YouGov also notes a clear religious split in the survey results. Most Americans who identified themselves as “born again” (56 percent) for the survey said that humans and dinosaurs lived at the same time, as opposed to just 22 percent who did not identify that way.
(This is all a little confusing, though, when you consider that there are also groups out there, such as Christians Against Dinosaurs, that consider the very existence of dinos to be a Jurassic-size hoax.)

Let me get my methodological objection out of the way: YouGov polls aren’t truly random according to standard statistical methodology. To be truly random, everyone in the target population must have an equal opportunity to become part of the sample; posting the questionnaire on a website doesn't guarantee such equality, no matter how you advertise it. It’s not really any better than handing out surveys in Mall of America.

Also, the phenomenon of online communities make it relatively easy to “load the ballot box” if you want to make a belief look more prevalent than it is (say, for instance, if you want to make “born again” Christians look dumber than they really are). So the test really doesn’t tell us how prevalent this ignorance is among the general public; we can even reasonably doubt how prevalent it is among the sample respondents.

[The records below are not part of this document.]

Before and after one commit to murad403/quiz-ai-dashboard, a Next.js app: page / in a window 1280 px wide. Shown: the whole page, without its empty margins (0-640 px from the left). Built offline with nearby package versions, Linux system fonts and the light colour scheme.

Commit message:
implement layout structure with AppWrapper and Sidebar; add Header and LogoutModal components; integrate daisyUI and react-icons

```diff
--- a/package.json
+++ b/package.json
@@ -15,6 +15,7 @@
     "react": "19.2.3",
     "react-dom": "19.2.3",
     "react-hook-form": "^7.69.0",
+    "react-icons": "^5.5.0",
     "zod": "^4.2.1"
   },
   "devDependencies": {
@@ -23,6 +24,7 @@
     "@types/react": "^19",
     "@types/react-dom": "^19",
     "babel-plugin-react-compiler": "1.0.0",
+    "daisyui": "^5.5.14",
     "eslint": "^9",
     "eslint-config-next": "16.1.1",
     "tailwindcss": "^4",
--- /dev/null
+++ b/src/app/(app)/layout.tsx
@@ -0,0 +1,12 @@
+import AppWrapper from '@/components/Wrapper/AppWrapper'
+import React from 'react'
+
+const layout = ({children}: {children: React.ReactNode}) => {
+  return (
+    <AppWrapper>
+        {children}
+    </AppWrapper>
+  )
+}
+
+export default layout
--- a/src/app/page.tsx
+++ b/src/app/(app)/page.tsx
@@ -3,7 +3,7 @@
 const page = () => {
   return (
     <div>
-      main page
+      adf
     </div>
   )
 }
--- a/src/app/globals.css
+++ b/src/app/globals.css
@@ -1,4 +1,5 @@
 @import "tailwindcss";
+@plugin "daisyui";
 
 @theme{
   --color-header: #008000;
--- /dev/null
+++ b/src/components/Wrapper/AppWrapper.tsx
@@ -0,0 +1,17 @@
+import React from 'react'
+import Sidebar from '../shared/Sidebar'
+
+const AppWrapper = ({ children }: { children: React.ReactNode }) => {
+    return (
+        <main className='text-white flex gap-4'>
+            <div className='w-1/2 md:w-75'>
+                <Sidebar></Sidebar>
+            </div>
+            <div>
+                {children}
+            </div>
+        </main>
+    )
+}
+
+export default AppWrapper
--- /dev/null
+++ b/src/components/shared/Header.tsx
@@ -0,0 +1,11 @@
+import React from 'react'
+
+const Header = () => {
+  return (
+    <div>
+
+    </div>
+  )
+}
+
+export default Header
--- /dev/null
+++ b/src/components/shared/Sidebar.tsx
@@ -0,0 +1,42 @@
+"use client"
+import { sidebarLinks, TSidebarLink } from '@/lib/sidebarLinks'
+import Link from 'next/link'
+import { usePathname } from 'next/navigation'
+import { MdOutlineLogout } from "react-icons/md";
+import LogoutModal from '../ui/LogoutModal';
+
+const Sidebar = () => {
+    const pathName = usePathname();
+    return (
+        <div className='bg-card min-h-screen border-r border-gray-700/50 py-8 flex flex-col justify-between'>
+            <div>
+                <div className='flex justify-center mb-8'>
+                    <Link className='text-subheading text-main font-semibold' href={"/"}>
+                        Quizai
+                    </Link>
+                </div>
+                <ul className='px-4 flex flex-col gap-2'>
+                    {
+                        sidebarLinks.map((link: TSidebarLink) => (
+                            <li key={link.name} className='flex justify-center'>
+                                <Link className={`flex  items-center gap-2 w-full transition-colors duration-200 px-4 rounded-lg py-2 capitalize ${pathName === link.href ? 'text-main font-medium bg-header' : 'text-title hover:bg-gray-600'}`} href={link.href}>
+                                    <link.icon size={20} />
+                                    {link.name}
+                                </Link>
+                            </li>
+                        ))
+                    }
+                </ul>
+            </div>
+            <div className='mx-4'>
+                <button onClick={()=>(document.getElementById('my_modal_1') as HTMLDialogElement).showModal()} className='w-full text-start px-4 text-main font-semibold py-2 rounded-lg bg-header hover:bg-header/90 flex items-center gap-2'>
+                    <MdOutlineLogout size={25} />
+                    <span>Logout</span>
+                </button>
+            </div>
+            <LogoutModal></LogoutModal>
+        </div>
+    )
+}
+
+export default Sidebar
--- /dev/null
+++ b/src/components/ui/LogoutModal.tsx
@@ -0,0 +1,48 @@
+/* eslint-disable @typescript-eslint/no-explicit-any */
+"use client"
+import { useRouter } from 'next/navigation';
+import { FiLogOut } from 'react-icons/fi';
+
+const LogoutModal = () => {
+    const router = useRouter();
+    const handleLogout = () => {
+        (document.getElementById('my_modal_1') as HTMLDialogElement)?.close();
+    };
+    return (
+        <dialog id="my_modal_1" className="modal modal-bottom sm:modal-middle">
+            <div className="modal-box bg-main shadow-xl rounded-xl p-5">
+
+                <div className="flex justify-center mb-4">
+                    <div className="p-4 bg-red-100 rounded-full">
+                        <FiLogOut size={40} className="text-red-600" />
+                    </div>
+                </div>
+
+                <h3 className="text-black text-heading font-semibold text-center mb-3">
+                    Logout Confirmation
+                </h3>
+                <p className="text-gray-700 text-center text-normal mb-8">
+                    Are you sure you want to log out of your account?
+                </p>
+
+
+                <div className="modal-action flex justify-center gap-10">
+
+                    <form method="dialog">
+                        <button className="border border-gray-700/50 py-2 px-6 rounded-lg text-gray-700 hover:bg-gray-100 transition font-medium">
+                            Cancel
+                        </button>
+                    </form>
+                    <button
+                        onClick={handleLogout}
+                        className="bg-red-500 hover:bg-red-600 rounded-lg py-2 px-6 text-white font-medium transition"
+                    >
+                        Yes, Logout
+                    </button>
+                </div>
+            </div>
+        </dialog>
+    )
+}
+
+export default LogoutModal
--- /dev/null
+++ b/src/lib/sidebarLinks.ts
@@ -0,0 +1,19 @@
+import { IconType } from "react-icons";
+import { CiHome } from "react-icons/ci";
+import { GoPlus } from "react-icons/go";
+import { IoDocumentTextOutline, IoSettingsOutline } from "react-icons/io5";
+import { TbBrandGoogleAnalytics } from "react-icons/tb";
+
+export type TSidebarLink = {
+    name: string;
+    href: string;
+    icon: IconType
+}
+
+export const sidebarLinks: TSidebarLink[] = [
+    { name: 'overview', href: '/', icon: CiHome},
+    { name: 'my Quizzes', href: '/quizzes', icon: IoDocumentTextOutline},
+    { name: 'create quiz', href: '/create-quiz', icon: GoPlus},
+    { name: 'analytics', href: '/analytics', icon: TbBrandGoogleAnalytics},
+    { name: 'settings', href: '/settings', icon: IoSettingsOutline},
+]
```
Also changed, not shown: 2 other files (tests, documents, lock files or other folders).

However, these are concerns that only bug social-science wonks like me. There are plenty of people out there who don’t care a fig about methodology, so long as the result makes them feel smart by comparison. People who trust online poll results show a rather robust faith in the reliability of the Internet. I wonder how many of them have quit eating Ramen Instant Noodles.

Unlike Eric Mack, the author of the C-NET piece, I’m quite certain that most of the people who were “not sure”, “probably”, and “definitely” sure men and dinosaurs coexisted answered so, not because they reject the scientific evidence, but because they never knew the correct answer. Perhaps they all have vague memories of Land of the Lost ....

Nevertheless, some people do believe dinosaurs coexisted with men. (It’s entirely possible I live in a country where writers don’t realize that to coexist is to exist together “at the same time”, he said, needling Mack.) And some people do believe that dinosaurs are a hoax perpetrated by the scientific establishment. All I can say is, such beliefs aren’t required of Christians, “born again” or not. 

And Christians who do insist that the Bible falsifies dinosaurs or evolution make me cringe as much as do people who say, “But they’re just stories,” as if stories were by definition fat, happy lies. Shut up and sit in the corner, dumbass; you’re not helping.

At the end of the day, the only thing I’m sure of is that, every day, the Internet is helping to spread ignorance, error, and dumbth. #WeAreDoomed.

H/T to Deacon Greg, as well as apologies for the derivative title of this post.